“The headlines in the newspaper will say ‘City Council gives tax break,’ but nobody’s getting a tax break,” Council President Paul Guanci said. “This is an incentive. It’s still significant tax revenue for the city.”
Councilor Jim Latter acknowledged that some people wondered whether developers would build anyway, even without the tax break.
But, Latter said, referring to the lack of vibrancy on Rantoul Street, “If you always do what you’ve always done, you’ll always get what you’ve always gotten.”
Ward 2 Councilor Wes Slate said he was concerned about the progress that the city of Peabody is trying to make with its downtown, saying, “We could be left in the dust.”
Noting that the Rantoul Street tax incentive district is in his ward, Slate said, “This proposal is critical for our city to move forward.”
Councilor-at-large Jason Silva said he did not understand how people could perceive the plan as a “revenue giveaway.” In every previous instance where the city has given tax incentives, “It’s been a huge home run,” he said.
“We do not lose money doing this,” he said. “I don’t know why people even say that.”
Silva proposed an even higher incentive of 80 percent for the first five years and 40 percent for the next five, but councilors did not go along with that. Councilor Don Martin proposed a 65/25 plan, figures that Mayor Bill Scanlon had also suggested, but was also voted down.
Councilor Scott Houseman suggested that the train depot not be included in the tax district, for fear that the city would be giving an incentive for developers to alter the historic depot. But other councilors said the depot is protected by historic preservation laws.
Councilors must still take one more vote at their next meeting to make the law official.

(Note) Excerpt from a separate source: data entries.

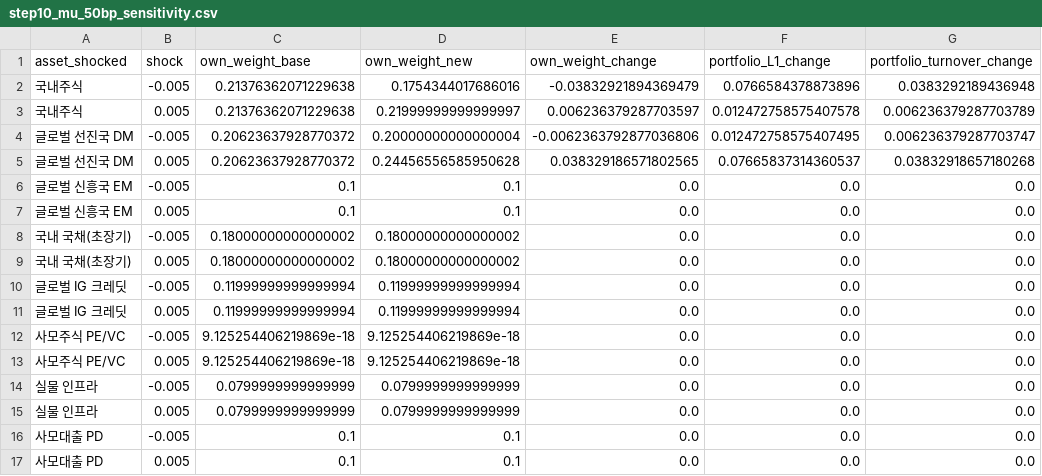
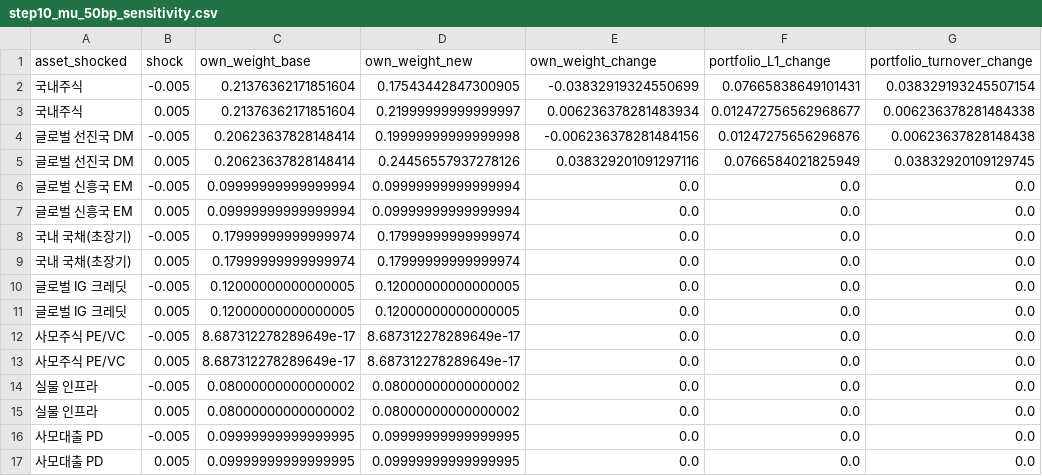
Before and after one commit to ksroh1913/fund, a CSV file: results/step10_mu_50bp_sensitivity.csv, drawn as a sheet.

```diff
--- a/results/step10_mu_50bp_sensitivity.csv
+++ b/results/step10_mu_50bp_sensitivity.csv
@@ -1,17 +1,17 @@
 asset_shocked,shock,own_weight_base,own_weight_new,own_weight_change,portfolio_L1_change,portfolio_turnover_change
-국내주식,-0.005,0.21376362071229638,0.1754344017686016,-0.03832921894369479,0.0766584378873896,0.0383292189436948
-국내주식,0.005,0.21376362071229638,0.21999999999999997,0.006236379287703597,0.012472758575407578,0.006236379287703789
-글로벌 선진국 DM,-0.005,0.20623637928770372,0.20000000000000004,-0.0062363792877036806,0.012472758575407495,0.006236379287703747
-글로벌 선진국 DM,0.005,0.20623637928770372,0.24456556585950628,0.038329186571802565,0.07665837314360537,0.03832918657180268
-글로벌 신흥국 EM,-0.005,0.1,0.1,0.0,0.0,0.0
-글로벌 신흥국 EM,0.005,0.1,0.1,0.0,0.0,0.0
-국내 국채(초장기),-0.005,0.18000000000000002,0.18000000000000002,0.0,0.0,0.0
-국내 국채(초장기),0.005,0.18000000000000002,0.18000000000000002,0.0,0.0,0.0
-글로벌 IG 크레딧,-0.005,0.11999999999999994,0.11999999999999994,0.0,0.0,0.0
-글로벌 IG 크레딧,0.005,0.11999999999999994,0.11999999999999994,0.0,0.0,0.0
-사모주식 PE/VC,-0.005,9.125254406219869e-18,9.125254406219869e-18,0.0,0.0,0.0
-사모주식 PE/VC,0.005,9.125254406219869e-18,9.125254406219869e-18,0.0,0.0,0.0
-실물 인프라,-0.005,0.0799999999999999,0.0799999999999999,0.0,0.0,0.0
-실물 인프라,0.005,0.0799999999999999,0.0799999999999999,0.0,0.0,0.0
-사모대출 PD,-0.005,0.1,0.1,0.0,0.0,0.0
-사모대출 PD,0.005,0.1,0.1,0.0,0.0,0.0
+국내주식,-0.005,0.21376362171851604,0.17543442847300905,-0.03832919324550699,0.07665838649101431,0.038329193245507154
+국내주식,0.005,0.21376362171851604,0.21999999999999997,0.006236378281483934,0.012472756562968677,0.006236378281484338
+글로벌 선진국 DM,-0.005,0.20623637828148414,0.19999999999999998,-0.006236378281484156,0.01247275656296876,0.00623637828148438
+글로벌 선진국 DM,0.005,0.20623637828148414,0.24456557937278126,0.038329201091297116,0.0766584021825949,0.03832920109129745
+글로벌 신흥국 EM,-0.005,0.09999999999999994,0.09999999999999994,0.0,0.0,0.0
+글로벌 신흥국 EM,0.005,0.09999999999999994,0.09999999999999994,0.0,0.0,0.0
+국내 국채(초장기),-0.005,0.17999999999999974,0.17999999999999974,0.0,0.0,0.0
+국내 국채(초장기),0.005,0.17999999999999974,0.17999999999999974,0.0,0.0,0.0
+글로벌 IG 크레딧,-0.005,0.12000000000000005,0.12000000000000005,0.0,0.0,0.0
+글로벌 IG 크레딧,0.005,0.12000000000000005,0.12000000000000005,0.0,0.0,0.0
+사모주식 PE/VC,-0.005,8.687312278289649e-17,8.687312278289649e-17,0.0,0.0,0.0
+사모주식 PE/VC,0.005,8.687312278289649e-17,8.687312278289649e-17,0.0,0.0,0.0
+실물 인프라,-0.005,0.08000000000000002,0.08000000000000002,0.0,0.0,0.0
+실물 인프라,0.005,0.08000000000000002,0.08000000000000002,0.0,0.0,0.0
+사모대출 PD,-0.005,0.09999999999999995,0.09999999999999995,0.0,0.0,0.0
+사모대출 PD,0.005,0.09999999999999995,0.09999999999999995,0.0,0.0,0.0
```
Also changed, not shown: results/audit_sensitivity_notes.csv, results/step11_transition_2026H1_to_team.csv, 47 other files.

Staff writer Paul Leighton can be reached at 978-338-2675 or email@example.com.